Passive income means money is coming in while you aren’t working. As I mentioned, a ‘business’ is distinct from a ‘job’ in that the time you put in and the amount of money you’re making are no longer directly correlated. At the beginning, this usually means you’re putting in way more time and making way less money than you’re worth on the job market. The goal, of course, is to get your business set up so that you can cut back on your time and still have income coming in.
Some examples of physical businesses that can be remote include property rentals, Airbnb’s, and any kind of business that other people can manage and run in your absence.
There are a billion types of online businesses that you can start today, but it mostly comes down to either selling your own products or promoting other people’s products.
For the former, there are many options, such as amazon dropshipping, selling presets, publishing a book, creating an online brand, or selling an online course.

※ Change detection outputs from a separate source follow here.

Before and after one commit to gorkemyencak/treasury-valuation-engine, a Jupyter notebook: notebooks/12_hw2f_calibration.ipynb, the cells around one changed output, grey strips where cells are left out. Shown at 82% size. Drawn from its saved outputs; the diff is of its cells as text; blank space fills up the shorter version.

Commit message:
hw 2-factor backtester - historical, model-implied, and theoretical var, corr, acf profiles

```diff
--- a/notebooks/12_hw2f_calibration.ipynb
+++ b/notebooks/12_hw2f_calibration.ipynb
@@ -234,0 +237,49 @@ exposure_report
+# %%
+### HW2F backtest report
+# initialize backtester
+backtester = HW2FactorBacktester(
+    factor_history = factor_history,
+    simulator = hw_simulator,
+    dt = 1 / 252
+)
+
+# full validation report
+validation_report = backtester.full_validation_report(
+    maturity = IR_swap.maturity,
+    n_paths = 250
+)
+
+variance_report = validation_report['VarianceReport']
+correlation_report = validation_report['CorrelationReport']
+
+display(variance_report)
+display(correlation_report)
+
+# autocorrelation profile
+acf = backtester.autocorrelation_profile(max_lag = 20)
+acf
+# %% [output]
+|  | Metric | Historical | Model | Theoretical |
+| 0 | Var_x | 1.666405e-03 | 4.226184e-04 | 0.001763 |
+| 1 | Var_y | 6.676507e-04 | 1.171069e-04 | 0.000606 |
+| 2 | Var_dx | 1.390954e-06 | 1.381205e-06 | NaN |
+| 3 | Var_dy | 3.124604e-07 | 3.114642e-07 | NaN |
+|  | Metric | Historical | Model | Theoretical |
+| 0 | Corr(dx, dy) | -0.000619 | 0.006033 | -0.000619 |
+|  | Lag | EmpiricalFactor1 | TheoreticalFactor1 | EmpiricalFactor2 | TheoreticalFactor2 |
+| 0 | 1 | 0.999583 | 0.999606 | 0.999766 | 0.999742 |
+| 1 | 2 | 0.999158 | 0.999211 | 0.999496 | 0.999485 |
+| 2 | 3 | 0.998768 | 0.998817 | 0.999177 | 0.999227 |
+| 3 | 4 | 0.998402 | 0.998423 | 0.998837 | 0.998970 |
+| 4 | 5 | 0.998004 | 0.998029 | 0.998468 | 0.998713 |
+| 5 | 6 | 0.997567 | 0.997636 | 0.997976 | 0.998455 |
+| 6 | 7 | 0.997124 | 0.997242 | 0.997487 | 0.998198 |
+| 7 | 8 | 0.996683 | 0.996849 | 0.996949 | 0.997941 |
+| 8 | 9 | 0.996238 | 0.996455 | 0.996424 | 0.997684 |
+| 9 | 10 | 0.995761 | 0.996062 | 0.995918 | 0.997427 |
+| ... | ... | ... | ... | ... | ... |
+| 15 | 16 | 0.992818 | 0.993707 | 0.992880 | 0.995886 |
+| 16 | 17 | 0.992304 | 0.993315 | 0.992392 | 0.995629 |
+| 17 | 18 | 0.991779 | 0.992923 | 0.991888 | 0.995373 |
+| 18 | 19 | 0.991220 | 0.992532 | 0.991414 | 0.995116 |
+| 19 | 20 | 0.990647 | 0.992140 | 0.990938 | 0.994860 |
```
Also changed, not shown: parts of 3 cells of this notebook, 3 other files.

For the latter, you can do affiliate marketing (promoting other people’s products) through your blog, podcast, Youtube channel, etc. or in some cases actually run ads to promote a specific offer. You could also become an influencer on social media who gets paid to post pictures promoting someone’s business regardless of a direct affiliate outcome. (I’ve heard this can pay $50 per thousand subscribers!)
You don’t need to understand all of this right now. Depending on your exposure to modern nomad culture, there may be a lot of new information or words you aren’t familiar with, and that’s ok. My goal is to make everyone aware of the variety of options that are out there so that they can start to consider what might be possible.
P.S. You can schedule a live call with me (it’s free) where we take a look at who you are and what kind of travel lifestyle might be the best fit for you at the link below.Schedule Call With Stacia